The offline diaries by Yomi Adegoke & Elizabeth Uviebinene
This is a story of friendship, and also the sadness of lost connection, set within early high school and with additional social media pressures. Ade is a new arrival in a new town and school. Moving has not been a happy change and all the pressures of ‘starting over’ are weighing heavily on her. A chance meeting at the hair salon her mother attends, gives her the opportunity to make a new friend. Shanice frequently spends time at her father’s salon because she is often alone and lonely, especially since her mother died. The surprise encounter and almost immediate connection between the two 12 year-old girls develops further at school and via their online chats. Sadly though, Ade also manages to connect with the two popular but mean girls at school, despite Shanice’s warnings about their self-centred and cruel demeanour towards her in the past. Can their friendship survive when Ade is pulled in two directions? Can Shanice survive being excluded again?

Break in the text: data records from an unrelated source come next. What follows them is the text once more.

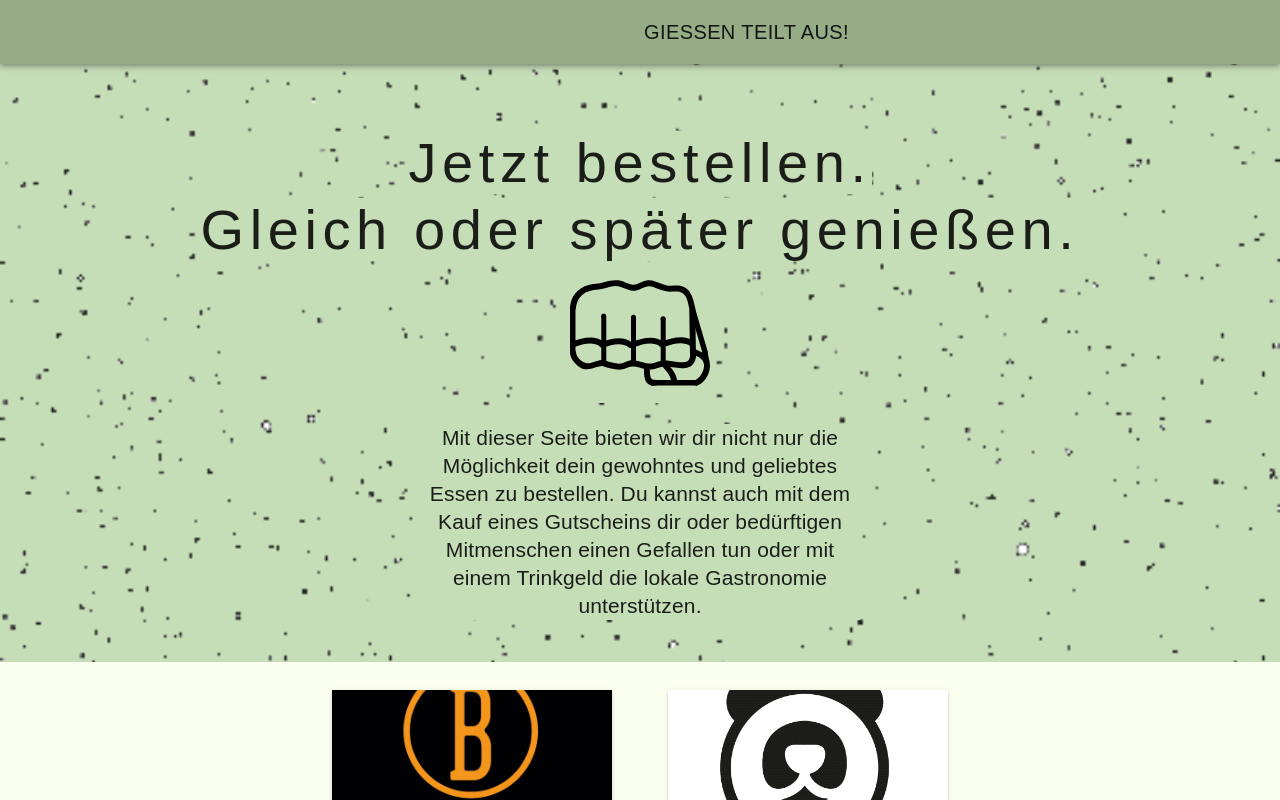
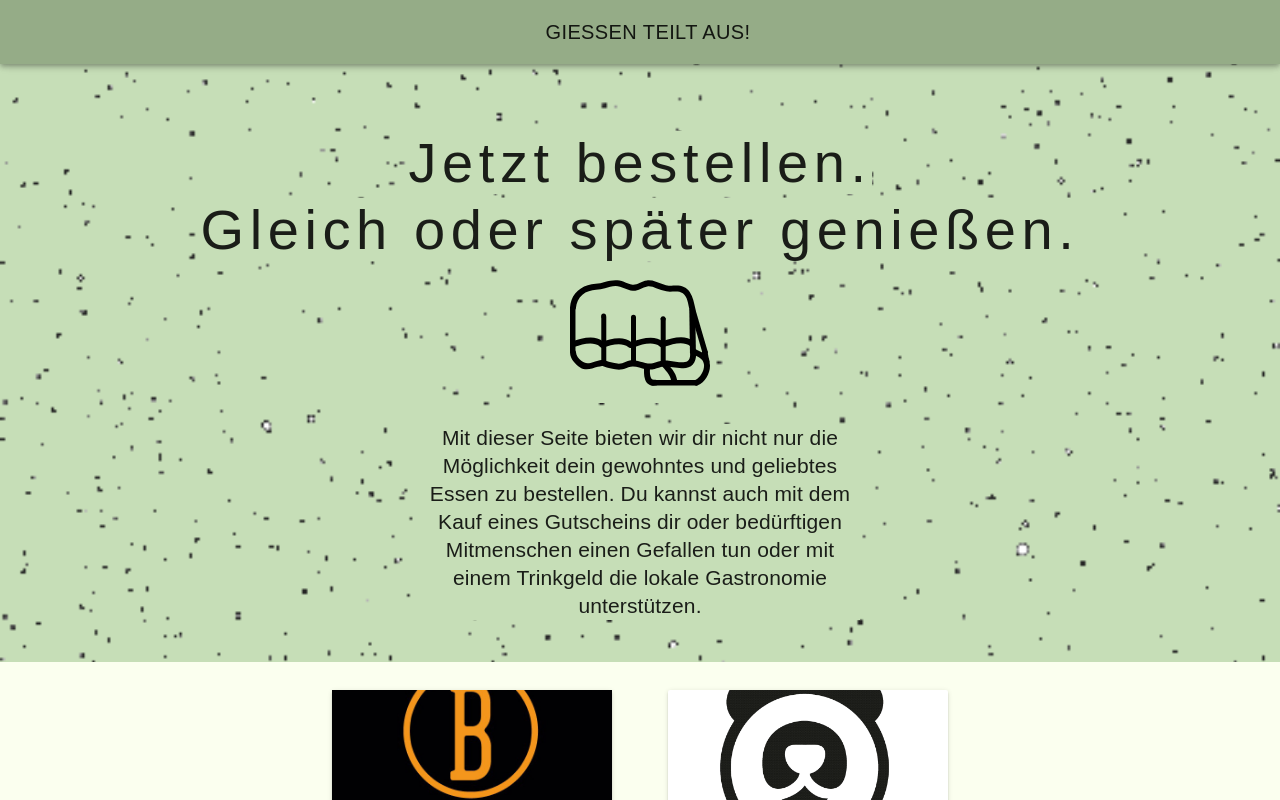
Before and after one commit to Kode-Collektiv/wirvsvirus-frontend, a Vue app: page / in a window 1280 px wide. Shown: the top 800 px of the page. Built offline with nearby package versions, Linux system fonts and the light colour scheme; a web font is replaced by a local one.

Commit message:
Fix positioning of title in toolbar when back button is visible

```diff
--- a/src/components/NavBar.vue
+++ b/src/components/NavBar.vue
@@ -6,7 +6,7 @@
           <img :src="require('../assets/icons/arrow_back-24px.svg')" />
         </md-button>
       </div>
-      <h3 class="md-title" style="flex: 1">GIESSEN TEILT AUS!</h3>
+      <h3 class="md-title" id="title">GIESSEN TEILT AUS!</h3>
     </div>
   </md-toolbar>
 </template>
@@ -19,6 +19,12 @@
   top: 0;
   width: 100%;
   z-index: 100;
+}
+
+#title {
+  text-align: center;
+  width: 100%;
+  position: absolute;
 }
 </style>
 
```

This is a social drama story for pre-teens and early teens, with characters who do not have an Anglo-Saxon heritage. There are light-hearted moments and also some naive aspects to the lives of the two main characters as they negotiate inter-personal challenges. With some of the conversations and interactions shared as ‘Chatback’ conversations, and each of the girls communicating via their diary or journal entries, there are insights into the friendship impacts, especially when things start to go awry. There are some struggles with the bullying and exclusion of the ‘mean girls’ which are intensified by the influence of social media communications. Family life has some challenges for both girls, but they are loved and there are positive aspects to their lives, and they are genuinely hurt when their friendship suffers. Young female readers aged 11-14 will enjoy this story, and it will be endearing for readers with African or Caribbean heritage.
Themes: Friendship, Bullying, Social media, Grief, Family.